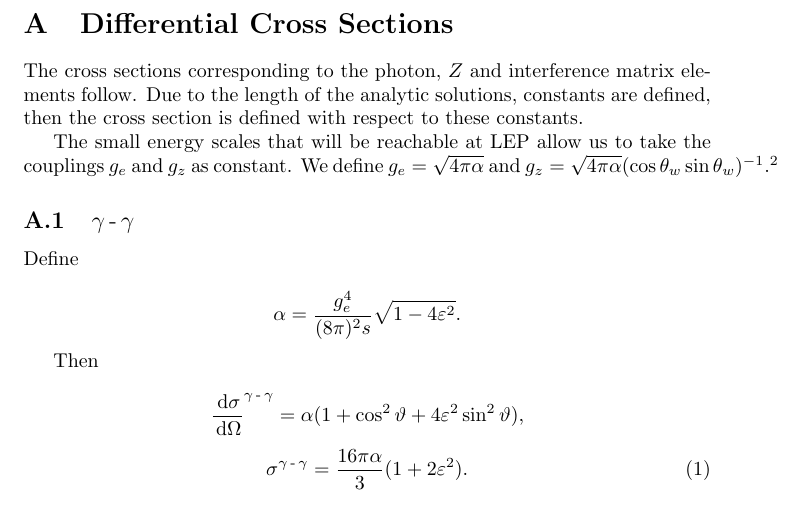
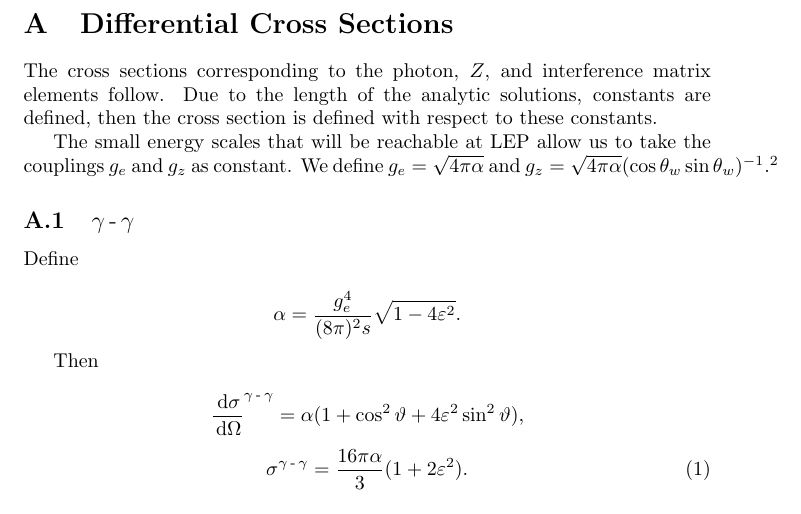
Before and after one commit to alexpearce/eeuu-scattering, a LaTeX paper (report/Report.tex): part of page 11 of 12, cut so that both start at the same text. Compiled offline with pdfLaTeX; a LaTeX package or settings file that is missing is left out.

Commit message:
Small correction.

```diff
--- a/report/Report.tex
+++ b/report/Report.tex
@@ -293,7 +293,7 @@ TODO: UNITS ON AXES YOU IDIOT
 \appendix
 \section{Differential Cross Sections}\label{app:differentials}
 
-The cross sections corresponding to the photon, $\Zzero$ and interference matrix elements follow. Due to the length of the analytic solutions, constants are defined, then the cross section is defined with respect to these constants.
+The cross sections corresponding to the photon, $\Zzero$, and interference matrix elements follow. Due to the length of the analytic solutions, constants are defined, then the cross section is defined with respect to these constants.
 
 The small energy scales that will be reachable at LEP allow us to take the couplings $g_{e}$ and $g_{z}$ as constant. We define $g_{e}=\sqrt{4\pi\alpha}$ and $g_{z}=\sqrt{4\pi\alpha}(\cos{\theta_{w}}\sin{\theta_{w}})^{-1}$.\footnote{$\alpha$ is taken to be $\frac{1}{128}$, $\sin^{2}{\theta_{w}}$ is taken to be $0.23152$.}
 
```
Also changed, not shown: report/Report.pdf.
***
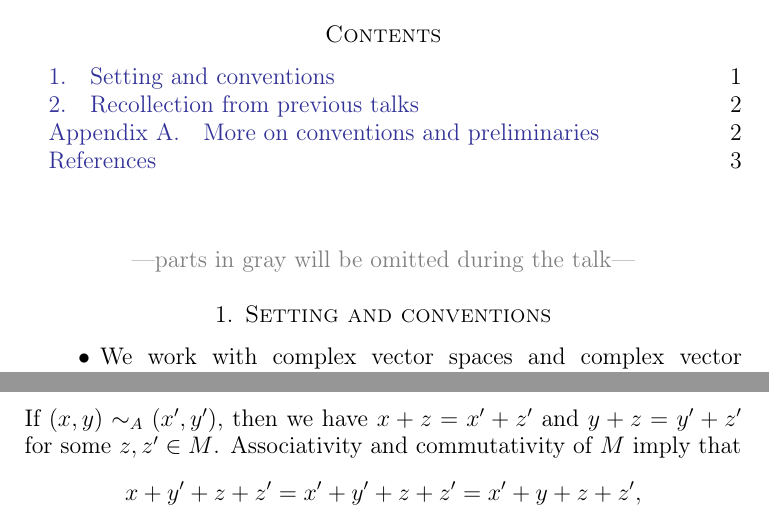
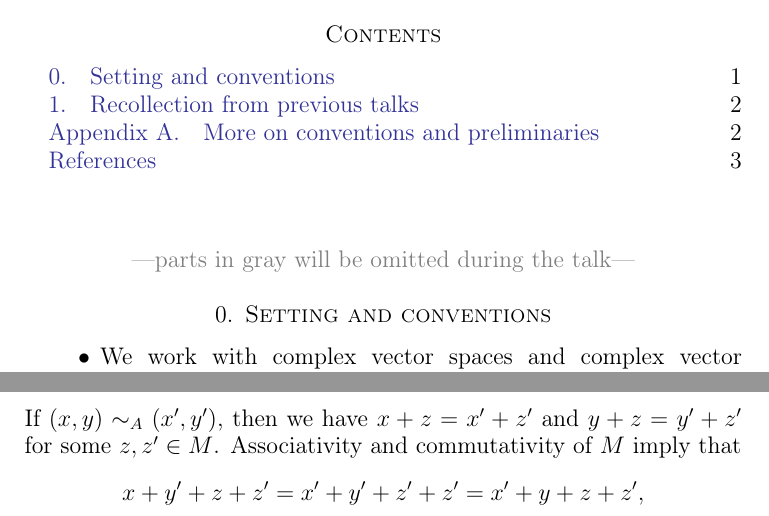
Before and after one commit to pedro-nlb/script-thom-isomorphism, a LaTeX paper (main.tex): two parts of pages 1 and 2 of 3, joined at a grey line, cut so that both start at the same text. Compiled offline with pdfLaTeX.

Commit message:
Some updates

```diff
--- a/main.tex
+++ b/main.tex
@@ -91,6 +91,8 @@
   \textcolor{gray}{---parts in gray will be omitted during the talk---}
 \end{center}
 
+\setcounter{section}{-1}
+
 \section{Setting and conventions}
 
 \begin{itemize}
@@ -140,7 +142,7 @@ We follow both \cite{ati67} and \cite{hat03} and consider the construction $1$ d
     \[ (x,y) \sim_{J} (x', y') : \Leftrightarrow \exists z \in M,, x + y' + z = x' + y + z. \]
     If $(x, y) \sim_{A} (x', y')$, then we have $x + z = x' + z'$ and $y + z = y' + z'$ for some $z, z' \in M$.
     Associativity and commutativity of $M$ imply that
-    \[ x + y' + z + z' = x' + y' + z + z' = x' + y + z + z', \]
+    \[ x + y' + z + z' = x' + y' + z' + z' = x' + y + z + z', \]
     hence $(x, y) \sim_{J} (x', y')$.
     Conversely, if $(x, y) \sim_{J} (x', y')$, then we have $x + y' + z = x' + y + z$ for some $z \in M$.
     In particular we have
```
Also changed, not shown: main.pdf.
***
■ PROBLEM DETAILS: Where a line of the entries contains the word "have", copy that line.

■ SOLVED PROBLEM:
     If $(x, y) \sim_{A} (x', y')$, then we have $x + z = x' + z'$ and $y + z = y' + z'$ for some $z, z' \in M$.
     Conversely, if $(x, y) \sim_{J} (x', y')$, then we have $x + y' + z = x' + y + z$ for some $z \in M$.
     In particular we have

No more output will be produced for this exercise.